_Action item_: The word "docs" may appear in lines of the data; say how many such lines there are, with nothing beyond the number.

BEGIN Source data

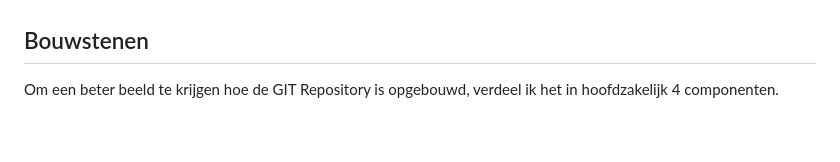
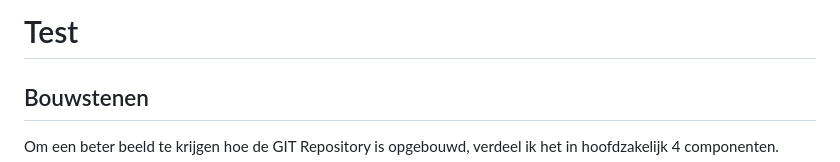
Before and after one commit to marc-aurai/Streamlit_template, a Markdown page: docs/README.md, the part around the change. Drawn GitHub-style; blank space fills up the shorter version.

```diff
--- a/docs/README.md
+++ b/docs/README.md
@@ -4,11 +4,13 @@ o { color: Orange }
 g { color: Green }
 b { color: Blue }
 </style>
+
 # Introductie
 *Author: Marc Blomvliet - Aurai* </br>
 Dit project is gestart als MVP voor Southfields (Project GPT3 - GPT3.5).
 Het doel van het project is om middels van play by play data, afkomstig van OPTA, voetbal wedstrijdsamenvattingen te genereren met een Language model.
 
+# <g>Test</g>
 ## Bouwstenen
 Om een beter beeld te krijgen hoe de GIT Repository is opgebouwd, verdeel ik het in hoofdzakelijk 4 componenten. </br>
 - ESPN Scraper om Wedstrijd samenvattingen te vergaren */espn_scraper*
```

END Source data

_Answer box_: 3